==== Source information ====
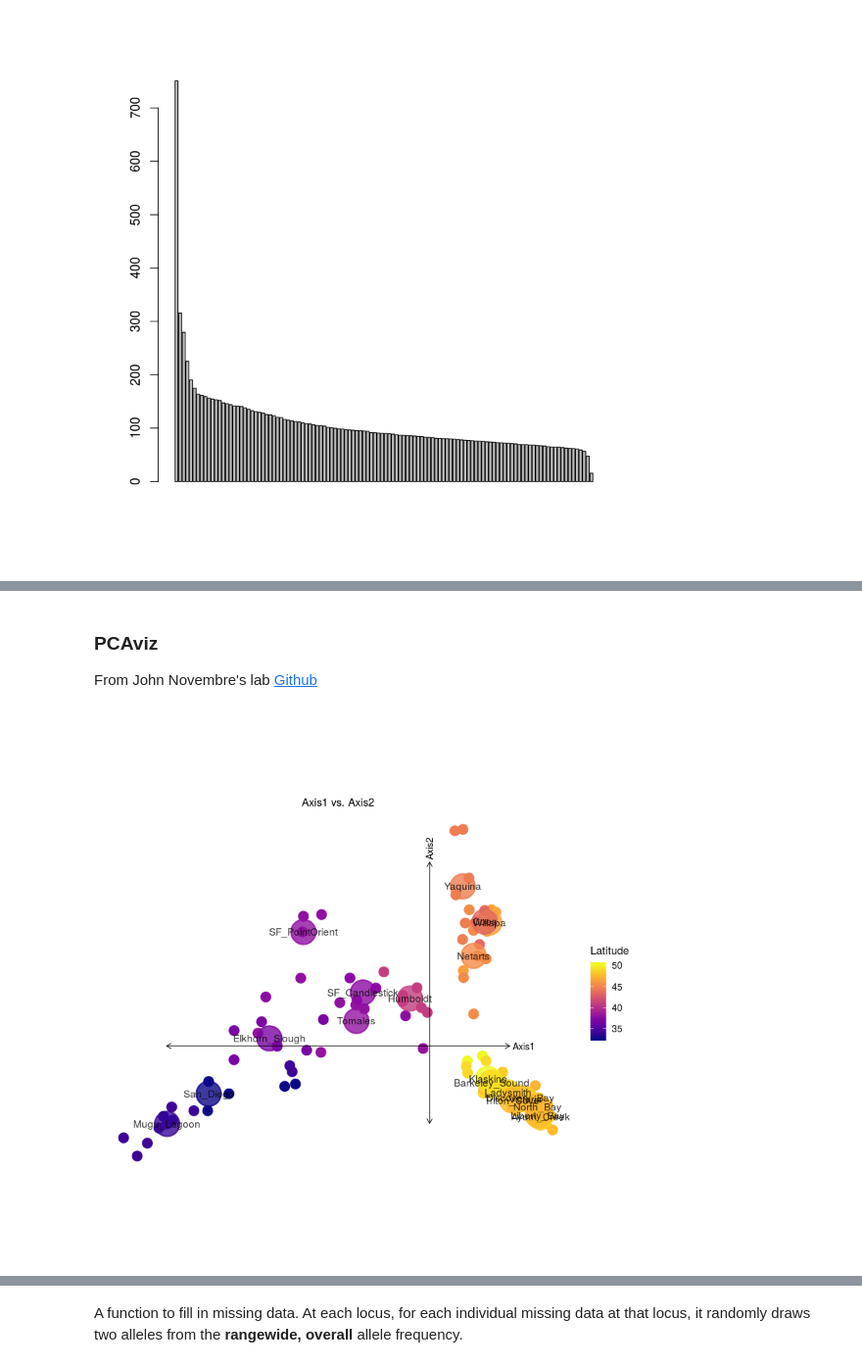
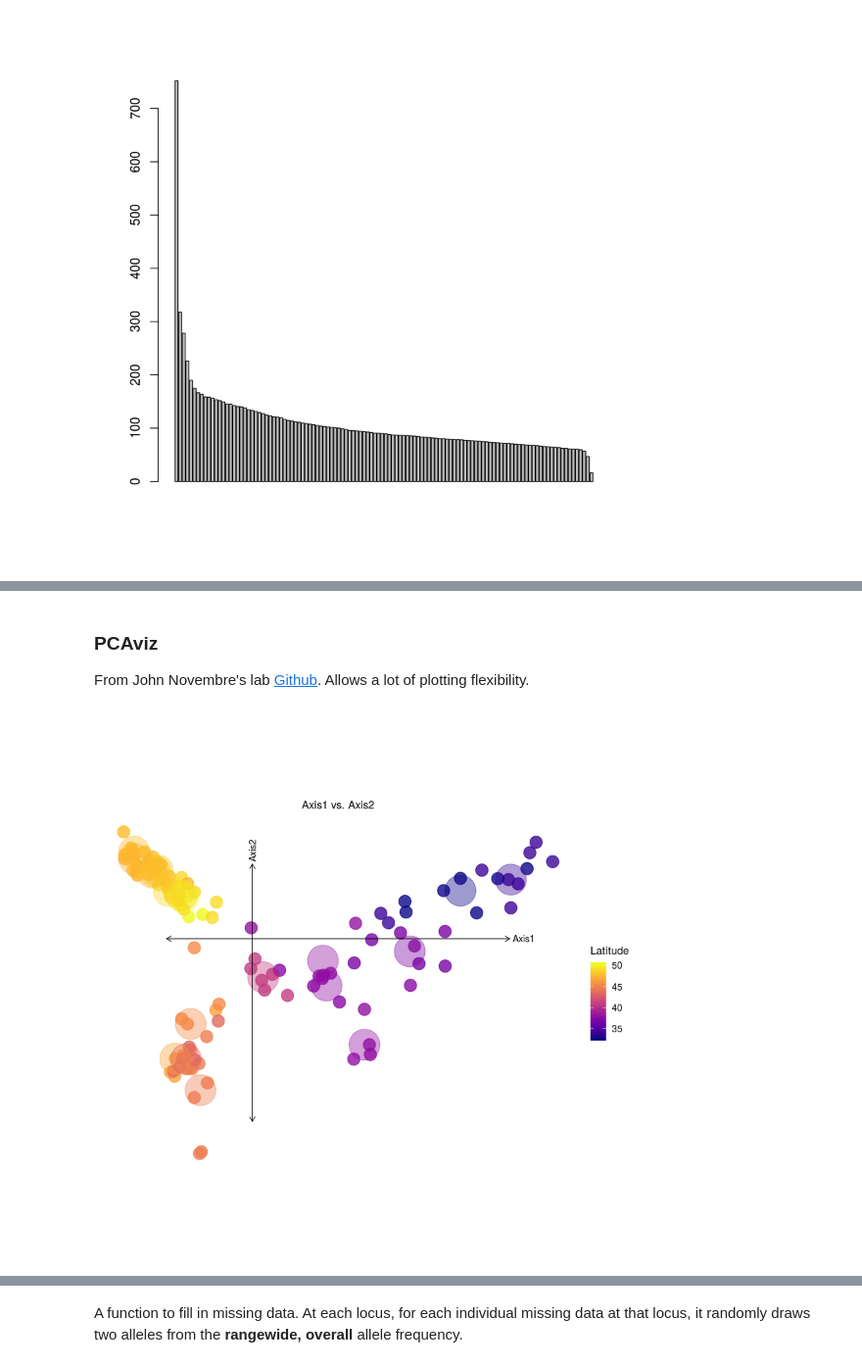
Before and after one commit to ksil91/Ostrea_PopStructure, a Jupyter notebook: Analysis/PCA_x45m75.ipynb, the cells around one changed output, grey strips where cells are left out. Shown at 98% size. Saved outputs shown, nothing was run; the diff lists cells and outputs as text; code cells hidden in the pictures.

```diff
--- a/Analysis/PCA_x45m75.ipynb
+++ b/Analysis/PCA_x45m75.ipynb
@@ -117,6 +126,6 @@ head(eig.perc)
 # %% [markdown]
 ### PCAviz
-From John Novembre's lab [Github](https://github.com/NovembreLab/PCAviz)
+From John Novembre's lab [Github](https://github.com/NovembreLab/PCAviz). Allows a lot of plotting flexibility.
 # %%
 li <-pca$li
 c1 <- pca$c1
@@ -128,6 +137,9 @@ colnames(c1) <- colnames(li)
 pviz <- pcaviz(x=li,rotation=c1,dat=info_mat)
 # %%
 p = list(size=4)
-plot(pviz,color = "Latitude", draw.points = T, group.summary.labels = T, draw.pc.axes = T, geom.point.params = p)
+#geom.point.params = p
+plot(pviz,color = "Latitude", draw.points = T, group.summary.labels = F,
+     draw.pc.axes = T, geom.point.params= list(size = 5, alpha = 0.8),
+     geom.point.summary.params = list(size =13,alpha = 0.4))
 # %% [output]
-[figure, old version]
+[figure, new version]
```
Also changed, not shown: parts of 46 cells of this notebook, 1 other file.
====
Find the lines in the records that contain the word "ipynb", then copy every one of them.

> [Written solution]:
Before and after one commit to ksil91/Ostrea_PopStructure, a Jupyter notebook: Analysis/PCA_x45m75.ipynb, the cells around one changed output, grey strips where cells are left out. Shown at 98% size. Saved outputs shown, nothing was run; the diff lists cells and outputs as text; code cells hidden in the pictures.
--- a/Analysis/PCA_x45m75.ipynb
+++ b/Analysis/PCA_x45m75.ipynb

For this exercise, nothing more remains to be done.